> **Working data**
>>
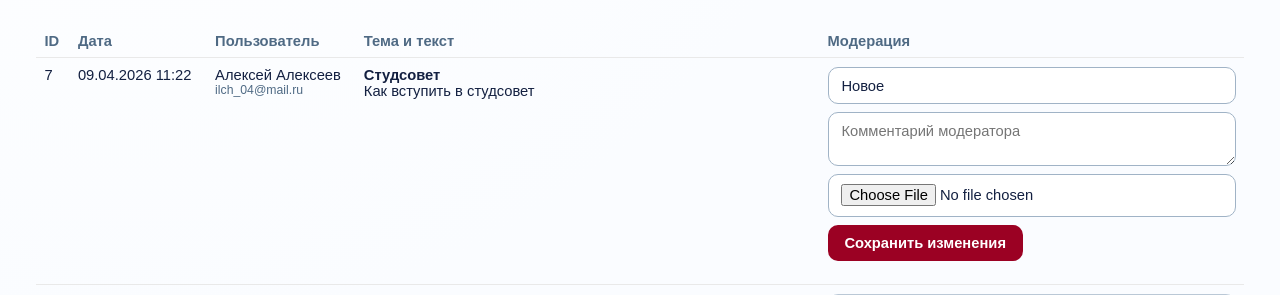
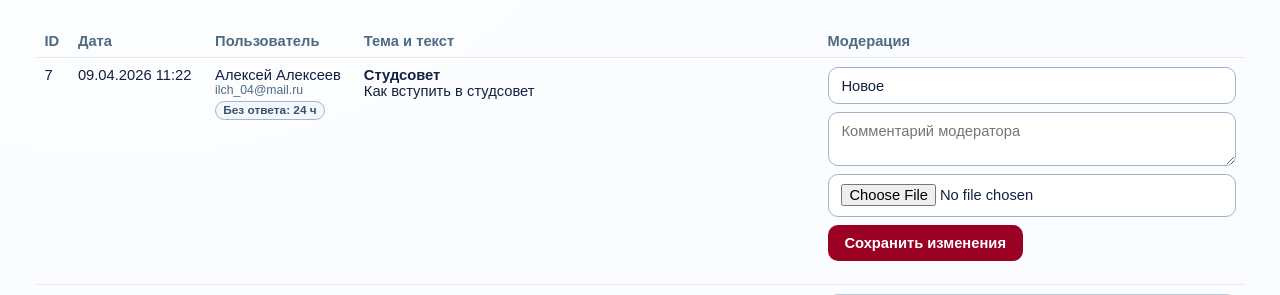
Before and after one commit to ISoolkov/diplom, a Django app: page /staff/feedbacks/ in a window 1280 px wide. Shown: the part 439-734 px from the top of the page. Run offline with Django 4.2, Linux system fonts and the light colour scheme; a user stored in the database is signed in; data comes from the database, SQL or seed files in the repository; some web fonts are replaced.

Commit message:
добавил таймер, сколько по времени заявка без ответа

```diff
--- a/myproject/core/views/staff_views.py
+++ b/myproject/core/views/staff_views.py
@@ -157,9 +157,13 @@ def staff_feedbacks(request):
             subject__startswith=EVENT_REGISTRATION_SUBJECT_PREFIX
         )
     )
-    overdue_border = timezone.now() - timedelta(hours=FEEDBACK_OVERDUE_HOURS)
+    now = timezone.now()
+    overdue_border = now - timedelta(hours=FEEDBACK_OVERDUE_HOURS)
     for item in items:
         moderation_comment = (item.moderation_comment or "").strip()
+        item.response_wait_hours = None
+        if item.status != FeedbackMessage.STATUS_RESOLVED and not moderation_comment:
+            item.response_wait_hours = max(0, int((now - item.created_at).total_seconds() // 3600))
         item.is_overdue = (
             item.status != FeedbackMessage.STATUS_RESOLVED
             and not moderation_comment
@@ -216,11 +220,15 @@ def staff_join_requests(request):
         return redirect("core:staff_join_requests")
 
     overdue_only = request.GET.get("overdue") == "1"
-    overdue_border = timezone.now() - timedelta(hours=FEEDBACK_OVERDUE_HOURS)
+    now = timezone.now()
+    overdue_border = now - timedelta(hours=FEEDBACK_OVERDUE_HOURS)
 
     items = list(CouncilJoinApplication.objects.select_related("user"))
     for item in items:
         moderation_comment = (item.moderation_comment or "").strip()
+        item.response_wait_hours = None
+        if item.status not in {CouncilJoinApplication.STATUS_APPROVED, CouncilJoinApplication.STATUS_REJECTED} and not moderation_comment:
+            item.response_wait_hours = max(0, int((now - item.created_at).total_seconds() // 3600))
         item.is_overdue = (
             item.status not in {CouncilJoinApplication.STATUS_APPROVED, CouncilJoinApplication.STATUS_REJECTED}
             and not moderation_comment
@@ -234,6 +242,9 @@ def staff_join_requests(request):
     )
     for item in event_requests:
         moderation_comment = (item.moderation_comment or "").strip()
+        item.response_wait_hours = None
+        if item.status != FeedbackMessage.STATUS_RESOLVED and not moderation_comment:
+            item.response_wait_hours = max(0, int((now - item.created_at).total_seconds() // 3600))
         item.is_overdue = (
             item.status != FeedbackMessage.STATUS_RESOLVED
             and not moderation_comment
--- a/myproject/static/css/styles.css
+++ b/myproject/static/css/styles.css
@@ -1082,6 +1082,20 @@ small {
     line-height: 1.1;
 }
 
+.sla-badge {
+    display: inline-flex;
+    align-items: center;
+    margin-top: 0.25rem;
+    padding: 0.12rem 0.45rem;
+    border-radius: 999px;
+    border: 1px solid #9fb6d1;
+    color: #365270;
+    background: #f4f8fc;
+    font-size: 0.74rem;
+    font-weight: 700;
+    line-height: 1.1;
+}
+
 .inline-controls {
     display: grid;
     gap: 0.5rem;
--- a/myproject/templates/core/staff/feedbacks.html
+++ b/myproject/templates/core/staff/feedbacks.html
@@ -39,6 +39,9 @@
                     <td>
                         {{ item.name }}<br>
                         <small>{{ item.email }}</small>
+                        {% if item.response_wait_hours is not None %}
+                            <p><span class="sla-badge">Без ответа: {{ item.response_wait_hours }} ч</span></p>
+                        {% endif %}
                     </td>
                     <td>
                         <strong>{{ item.subject }}</strong>
--- a/myproject/templates/core/staff/join_requests.html
+++ b/myproject/templates/core/staff/join_requests.html
@@ -40,6 +40,9 @@
                         <strong>{{ item.full_name }}</strong><br>
                         <small>{{ item.email }}</small><br>
                         <small>{{ item.phone }}</small>
+                        {% if item.response_wait_hours is not None %}
+                            <p><span class="sla-badge">Без ответа: {{ item.response_wait_hours }} ч</span></p>
+                        {% endif %}
                     </td>
                     <td>
                         <p><strong>Факультет:</strong> {{ item.get_faculty_display }}</p>
@@ -99,6 +102,9 @@
                     <td>
                         <strong>{{ item.name }}</strong><br>
                         <small>{{ item.email }}</small>
+                        {% if item.response_wait_hours is not None %}
+                            <p><span class="sla-badge">Без ответа: {{ item.response_wait_hours }} ч</span></p>
+                        {% endif %}
                     </td>
                     <td>
                         <strong>{{ item.subject }}</strong>
```
Also changed, not shown: myproject/core/tests/test_smoke.py (+20 -0 lines).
<<
> **Your objective**
Print the data once more without any change, skipping each picture.

> **Response**
Before and after one commit to ISoolkov/diplom, a Django app: page /staff/feedbacks/ in a window 1280 px wide. Shown: the part 439-734 px from the top of the page. Run offline with Django 4.2, Linux system fonts and the light colour scheme; a user stored in the database is signed in; data comes from the database, SQL or seed files in the repository; some web fonts are replaced.

Commit message:
добавил таймер, сколько по времени заявка без ответа

```diff
--- a/myproject/core/views/staff_views.py
+++ b/myproject/core/views/staff_views.py
@@ -157,9 +157,13 @@ def staff_feedbacks(request):
             subject__startswith=EVENT_REGISTRATION_SUBJECT_PREFIX
         )
     )
-    overdue_border = timezone.now() - timedelta(hours=FEEDBACK_OVERDUE_HOURS)
+    now = timezone.now()
+    overdue_border = now - timedelta(hours=FEEDBACK_OVERDUE_HOURS)
     for item in items:
         moderation_comment = (item.moderation_comment or "").strip()
+        item.response_wait_hours = None
+        if item.status != FeedbackMessage.STATUS_RESOLVED and not moderation_comment:
+            item.response_wait_hours = max(0, int((now - item.created_at).total_seconds() // 3600))
         item.is_overdue = (
             item.status != FeedbackMessage.STATUS_RESOLVED
             and not moderation_comment
@@ -216,11 +220,15 @@ def staff_join_requests(request):
         return redirect("core:staff_join_requests")
 
     overdue_only = request.GET.get("overdue") == "1"
-    overdue_border = timezone.now() - timedelta(hours=FEEDBACK_OVERDUE_HOURS)
+    now = timezone.now()
+    overdue_border = now - timedelta(hours=FEEDBACK_OVERDUE_HOURS)
 
     items = list(CouncilJoinApplication.objects.select_related("user"))
     for item in items:
         moderation_comment = (item.moderation_comment or "").strip()
+        item.response_wait_hours = None
+        if item.status not in {CouncilJoinApplication.STATUS_APPROVED, CouncilJoinApplication.STATUS_REJECTED} and not moderation_comment:
+            item.response_wait_hours = max(0, int((now - item.created_at).total_seconds() // 3600))
         item.is_overdue = (
             item.status not in {CouncilJoinApplication.STATUS_APPROVED, CouncilJoinApplication.STATUS_REJECTED}
             and not moderation_comment
@@ -234,6 +242,9 @@ def staff_join_requests(request):
     )
     for item in event_requests:
         moderation_comment = (item.moderation_comment or "").strip()
+        item.response_wait_hours = None
+        if item.status != FeedbackMessage.STATUS_RESOLVED and not moderation_comment:
+            item.response_wait_hours = max(0, int((now - item.created_at).total_seconds() // 3600))
         item.is_overdue = (
             item.status != FeedbackMessage.STATUS_RESOLVED
             and not moderation_comment
--- a/myproject/static/css/styles.css
+++ b/myproject/static/css/styles.css
@@ -1082,6 +1082,20 @@ small {
     line-height: 1.1;
 }
 
+.sla-badge {
+    display: inline-flex;
+    align-items: center;
+    margin-top: 0.25rem;
+    padding: 0.12rem 0.45rem;
+    border-radius: 999px;
+    border: 1px solid #9fb6d1;
+    color: #365270;
+    background: #f4f8fc;
+    font-size: 0.74rem;
+    font-weight: 700;
+    line-height: 1.1;
+}
+
 .inline-controls {
     display: grid;
     gap: 0.5rem;
--- a/myproject/templates/core/staff/feedbacks.html
+++ b/myproject/templates/core/staff/feedbacks.html
@@ -39,6 +39,9 @@
                     <td>
                         {{ item.name }}<br>
                         <small>{{ item.email }}</small>
+                        {% if item.response_wait_hours is not None %}
+                            <p><span class="sla-badge">Без ответа: {{ item.response_wait_hours }} ч</span></p>
+                        {% endif %}
                     </td>
                     <td>
                         <strong>{{ item.subject }}</strong>
--- a/myproject/templates/core/staff/join_requests.html
+++ b/myproject/templates/core/staff/join_requests.html
@@ -40,6 +40,9 @@
                         <strong>{{ item.full_name }}</strong><br>
                         <small>{{ item.email }}</small><br>
                         <small>{{ item.phone }}</small>
+                        {% if item.response_wait_hours is not None %}
+                            <p><span class="sla-badge">Без ответа: {{ item.response_wait_hours }} ч</span></p>
+                        {% endif %}
                     </td>
                     <td>
                         <p><strong>Факультет:</strong> {{ item.get_faculty_display }}</p>
@@ -99,6 +102,9 @@
                     <td>
                         <strong>{{ item.name }}</strong><br>
                         <small>{{ item.email }}</small>
+                        {% if item.response_wait_hours is not None %}
+                            <p><span class="sla-badge">Без ответа: {{ item.response_wait_hours }} ч</span></p>
+                        {% endif %}
                     </td>
                     <td>
                         <strong>{{ item.subject }}</strong>
```
Also changed, not shown: myproject/core/tests/test_smoke.py (+20 -0 lines).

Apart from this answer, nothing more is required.